Targeting muscle stem cell intrinsic defects to treat Duchenne muscular dystrophy.NPJ Regen Med. 2016; 1NR

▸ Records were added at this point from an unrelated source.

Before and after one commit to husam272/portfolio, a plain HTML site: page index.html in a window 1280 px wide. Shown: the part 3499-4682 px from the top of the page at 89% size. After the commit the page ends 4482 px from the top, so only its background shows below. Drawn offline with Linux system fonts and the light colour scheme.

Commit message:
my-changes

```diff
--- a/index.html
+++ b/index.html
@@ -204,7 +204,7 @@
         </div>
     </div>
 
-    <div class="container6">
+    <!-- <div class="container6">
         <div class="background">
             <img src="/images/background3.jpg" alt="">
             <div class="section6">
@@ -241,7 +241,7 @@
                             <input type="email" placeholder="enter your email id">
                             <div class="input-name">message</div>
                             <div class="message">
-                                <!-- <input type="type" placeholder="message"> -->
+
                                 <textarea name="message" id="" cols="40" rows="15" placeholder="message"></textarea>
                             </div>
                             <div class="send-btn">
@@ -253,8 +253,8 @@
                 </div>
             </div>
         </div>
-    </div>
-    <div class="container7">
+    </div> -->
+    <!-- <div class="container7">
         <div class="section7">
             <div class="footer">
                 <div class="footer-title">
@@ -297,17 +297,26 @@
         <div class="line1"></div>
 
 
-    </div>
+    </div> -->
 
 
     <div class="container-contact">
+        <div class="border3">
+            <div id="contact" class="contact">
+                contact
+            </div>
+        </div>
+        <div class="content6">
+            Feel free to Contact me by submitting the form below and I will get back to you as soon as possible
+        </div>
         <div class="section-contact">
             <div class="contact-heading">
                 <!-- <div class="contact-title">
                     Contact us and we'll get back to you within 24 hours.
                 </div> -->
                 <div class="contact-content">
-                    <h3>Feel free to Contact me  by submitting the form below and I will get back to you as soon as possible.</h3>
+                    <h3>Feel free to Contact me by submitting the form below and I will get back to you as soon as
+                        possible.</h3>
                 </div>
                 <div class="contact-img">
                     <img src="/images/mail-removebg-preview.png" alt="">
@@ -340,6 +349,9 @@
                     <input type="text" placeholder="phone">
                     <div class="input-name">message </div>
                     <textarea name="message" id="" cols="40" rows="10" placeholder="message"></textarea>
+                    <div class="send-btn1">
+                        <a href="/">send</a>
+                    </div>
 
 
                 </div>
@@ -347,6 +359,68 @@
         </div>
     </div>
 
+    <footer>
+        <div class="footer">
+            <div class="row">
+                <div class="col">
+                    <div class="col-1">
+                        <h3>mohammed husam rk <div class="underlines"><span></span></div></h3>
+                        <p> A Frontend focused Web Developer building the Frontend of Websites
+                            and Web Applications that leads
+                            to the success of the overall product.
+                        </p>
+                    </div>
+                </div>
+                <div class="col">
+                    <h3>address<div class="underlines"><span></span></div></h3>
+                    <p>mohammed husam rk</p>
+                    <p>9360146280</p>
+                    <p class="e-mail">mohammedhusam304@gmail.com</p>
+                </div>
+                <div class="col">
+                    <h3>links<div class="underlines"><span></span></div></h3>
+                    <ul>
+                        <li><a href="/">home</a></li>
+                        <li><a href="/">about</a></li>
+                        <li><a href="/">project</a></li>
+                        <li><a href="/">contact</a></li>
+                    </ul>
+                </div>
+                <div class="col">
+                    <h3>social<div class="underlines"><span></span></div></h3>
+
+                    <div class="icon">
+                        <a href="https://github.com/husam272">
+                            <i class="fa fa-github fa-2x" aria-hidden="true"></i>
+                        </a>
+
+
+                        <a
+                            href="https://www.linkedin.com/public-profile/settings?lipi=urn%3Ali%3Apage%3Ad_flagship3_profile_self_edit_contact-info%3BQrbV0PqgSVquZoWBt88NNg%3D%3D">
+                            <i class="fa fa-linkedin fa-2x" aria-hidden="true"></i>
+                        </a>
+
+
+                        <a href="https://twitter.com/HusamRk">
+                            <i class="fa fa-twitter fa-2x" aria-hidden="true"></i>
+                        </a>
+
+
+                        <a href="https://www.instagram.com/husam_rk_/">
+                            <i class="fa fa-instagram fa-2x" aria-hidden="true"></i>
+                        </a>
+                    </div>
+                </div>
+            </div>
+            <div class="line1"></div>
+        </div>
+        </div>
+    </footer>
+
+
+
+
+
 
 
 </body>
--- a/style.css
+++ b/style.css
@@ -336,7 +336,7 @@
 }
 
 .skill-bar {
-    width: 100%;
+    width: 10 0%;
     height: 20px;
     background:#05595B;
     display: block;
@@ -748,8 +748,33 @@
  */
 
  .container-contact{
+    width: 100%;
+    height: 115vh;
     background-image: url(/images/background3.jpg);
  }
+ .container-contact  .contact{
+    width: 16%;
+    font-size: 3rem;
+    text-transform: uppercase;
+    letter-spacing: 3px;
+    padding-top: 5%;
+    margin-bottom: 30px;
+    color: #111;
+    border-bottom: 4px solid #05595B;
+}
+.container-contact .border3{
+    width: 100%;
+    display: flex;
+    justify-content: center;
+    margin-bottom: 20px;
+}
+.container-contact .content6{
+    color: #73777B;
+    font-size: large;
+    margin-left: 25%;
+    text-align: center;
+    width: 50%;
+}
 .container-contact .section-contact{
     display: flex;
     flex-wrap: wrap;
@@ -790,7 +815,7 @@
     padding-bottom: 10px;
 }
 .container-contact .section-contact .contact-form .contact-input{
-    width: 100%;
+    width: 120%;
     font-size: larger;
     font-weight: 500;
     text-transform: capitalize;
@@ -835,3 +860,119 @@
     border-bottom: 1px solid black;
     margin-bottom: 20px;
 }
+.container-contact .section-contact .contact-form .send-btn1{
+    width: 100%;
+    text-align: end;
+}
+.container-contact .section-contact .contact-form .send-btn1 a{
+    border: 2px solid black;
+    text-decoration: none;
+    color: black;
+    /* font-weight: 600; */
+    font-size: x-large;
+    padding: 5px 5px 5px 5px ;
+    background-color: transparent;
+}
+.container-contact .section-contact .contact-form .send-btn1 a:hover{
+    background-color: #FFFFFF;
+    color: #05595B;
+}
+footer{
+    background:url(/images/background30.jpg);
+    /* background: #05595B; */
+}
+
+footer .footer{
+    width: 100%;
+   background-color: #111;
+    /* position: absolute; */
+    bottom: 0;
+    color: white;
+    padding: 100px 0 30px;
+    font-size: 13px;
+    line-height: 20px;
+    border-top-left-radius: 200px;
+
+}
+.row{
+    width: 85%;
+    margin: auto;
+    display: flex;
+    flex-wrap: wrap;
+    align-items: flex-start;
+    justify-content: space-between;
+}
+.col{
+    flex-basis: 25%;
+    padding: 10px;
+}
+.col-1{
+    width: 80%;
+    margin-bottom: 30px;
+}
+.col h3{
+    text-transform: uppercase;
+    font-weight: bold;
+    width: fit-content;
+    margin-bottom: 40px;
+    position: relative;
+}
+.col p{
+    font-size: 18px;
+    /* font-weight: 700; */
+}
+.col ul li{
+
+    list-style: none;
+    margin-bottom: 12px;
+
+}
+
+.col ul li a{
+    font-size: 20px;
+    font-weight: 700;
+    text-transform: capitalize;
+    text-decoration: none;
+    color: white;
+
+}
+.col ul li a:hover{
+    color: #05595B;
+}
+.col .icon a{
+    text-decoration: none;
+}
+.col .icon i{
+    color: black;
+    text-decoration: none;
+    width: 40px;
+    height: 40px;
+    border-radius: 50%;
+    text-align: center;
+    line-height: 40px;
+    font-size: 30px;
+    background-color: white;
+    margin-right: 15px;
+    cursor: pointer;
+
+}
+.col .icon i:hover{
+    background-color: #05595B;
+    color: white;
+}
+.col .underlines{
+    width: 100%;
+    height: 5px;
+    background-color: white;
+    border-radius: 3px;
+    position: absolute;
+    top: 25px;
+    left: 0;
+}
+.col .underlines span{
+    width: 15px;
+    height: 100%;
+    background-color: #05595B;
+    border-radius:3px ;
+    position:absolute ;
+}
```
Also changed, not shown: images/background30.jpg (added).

Duchenne muscular dystrophy (DMD) is a genetic disease characterised by skeletal muscle degeneration and progressive muscle wasting, which is caused by loss-of-function mutations in the DMD gene that encodes for the protein dystrophin. Dystrophin has critical roles in myofiber stability and integrity by connecting the actin cytoskeleton to the extracellular matrix. Absence of dystrophin leads to myofiber fragility and contributes to skeletal muscle degeneration in DMD patients, however, accumulating evidence also indicate that muscle stem cells (also known as satellite cells) are defective in dystrophic muscles, which leads to impaired muscle regeneration. Our recent work demonstrated that dystrophin is expressed in activated satellite cells, where it regulates the establishment of satellite cell polarity and asymmetric cell division. These findings indicate that dystrophin-deficient satellite cells have intrinsic dysfunctions that contribute to muscle wasting and progression of the disease. This discovery suggests that satellite cells could be targeted to treat DMD. Here we discuss how these new findings affect regenerative therapies for muscular dystrophies. Therapies targeting satellite cells hold great potential and could have long-term efficiency owing to the high self-renewal ability of these cells.